IBM- Century-old IBM (ticker: IBM) has a product history that spans from punch-card tabulators to cloud analytics software, but over the past five years, it has been busy manufacturing disappointment on Wall Street. A remarkable 16 of the company’s past 20 quarterly financial reports have triggered one-day stock declines, averaging 4.5%. It’s a wonder that shares have lost only 28% of their value over that stretch. Now it’s time to buy. No, really. Three reasons: The shares are cheap. They pay a lot. And the main factor that has been pushing them lower is about to reverse. In short, investors could make 35% over the next year. IBM’s challenges stem from a long shift in computing power from hardware to software, and from local machines to the cloud. That has resulted in lower margins for many types of machines and limited growth for on-location technology services. IBM’s revenue has declined from over $104 billion in 2012 to an estimated $78 billion this year, while its profit has shrunk from $17.6 billion to an estimated $12.9 billion. Neither of those measures is an ideal gauge of IBM’s turnaround progress, however. Some of the revenue decline has been voluntary—the result of walking away from commodity hardware business. The profit drop has been skewed by tax swings, but even pre-tax profit has been pushed and pulled by things like restructuring charges and patent sales. A new analysis by Morgan Stanley finds that gross profit--that is, product- and service-level profits that don’t factor in corporate-level contortions—is both a relatively clean measure for tracking IBM’s progress, and one that has had a high correlation with its share price movements. It’s about to begin pushing higher for the first time in five years. IBM has invested more than $30 billion in what it calls strategic imperatives: social, mobile, analytics, cloud and security technology. Growth in these lines has been obscured by declines elsewhere, but is poised to begin shining through. Last year, revenue from strategic imperatives reached 41% of total revenue, up from 22% in 2013. This year, it could reach 51%. At the same time, a new mainframe developed to help protect financial services companies from cyber-attacks could bolster results in coming quarters. IBM’s most recent quarterly numbers, published last month, showed continued declines on total revenue and adjusted profit, and were poorly received by investors. But Morgan Stanley’s Katy Huberty saw something to like. Gross profit margin from incremental business came in at 90%, compared with 73% on average over the past three years. That’s a sign IBM is playing for profits rather than growth. She predicts a return to overall gross profit growth beginning in the fourth quarter of this year, and continuing into next year.(Jack Hough, “Ahead of the Crowd”,8/24/17).

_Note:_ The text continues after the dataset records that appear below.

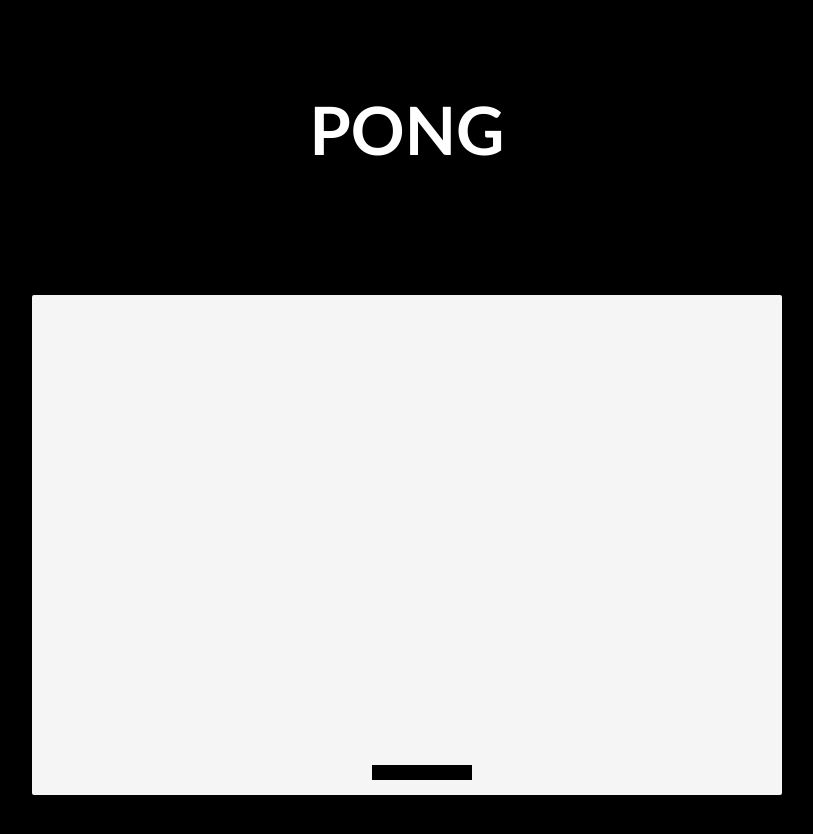
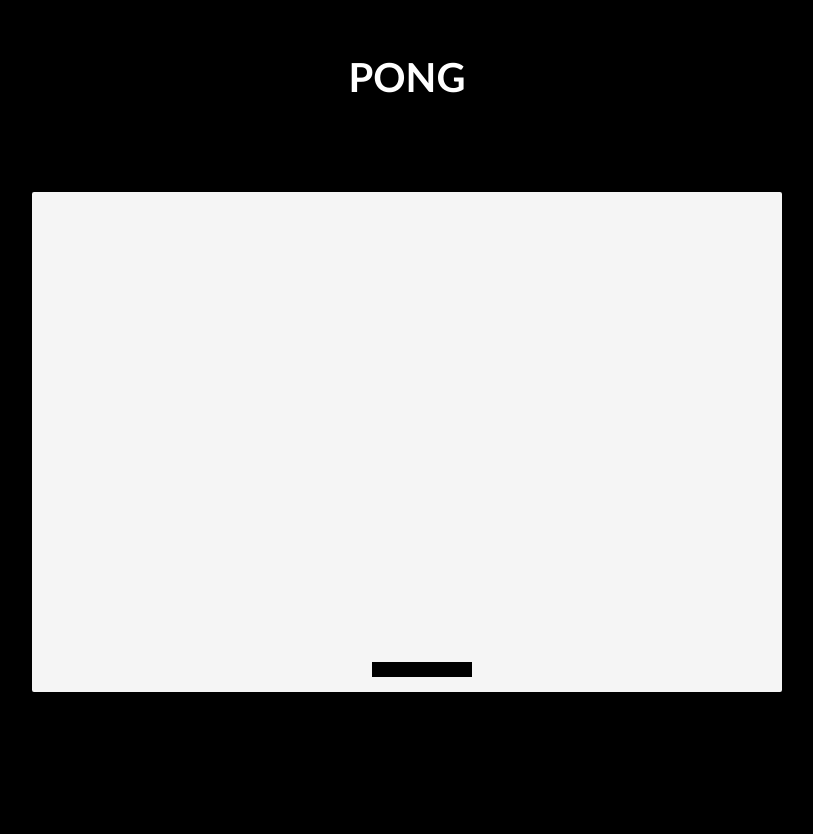
Before and after one commit to codenlighten/PongHits, a Vue app: page / in a window 1280 px wide. Shown: the top 834 px of the page, without its empty margins (233-1046 px from the left). After the commit the page ends 800 px from the top, so only its background shows below. Built offline with nearby package versions, Linux system fonts and the light colour scheme.

Commit message:
Update App.vue

```diff
--- a/src/App.vue
+++ b/src/App.vue
@@ -81,24 +81,26 @@ h4 {
   text-align: center;
   font-family: "Gill Sans", "Gill Sans MT", Calibri, "Trebuchet MS", sans-serif;
   color: white;
-  font-size: 50pt;
+  font-size: 30pt;
 }
 
 html {
   background-color: black;
-  font-size: 50pt;
+  font-size: 30pt;
 }
 
 #score {
   text-align: center;
   font-family: "Gill Sans", "Gill Sans MT", Calibri, "Trebuchet MS", sans-serif;
   color: white;
-  font-size: 50pt;
+  font-size: 30pt;
 }
 
 .death {
    text-align: center;
   font-family: "Gill Sans", "Gill Sans MT", Calibri, "Trebuchet MS", sans-serif;
   color: red;
+    font-size: 30pt;
+
 }
 </style>
```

Apple- Apple set a budget of about $1 Billion to buy and produce original content over the next year. The phone and computer giant could produce up to 10 television shows (Barron’s, 8/21/17).
Have a great month!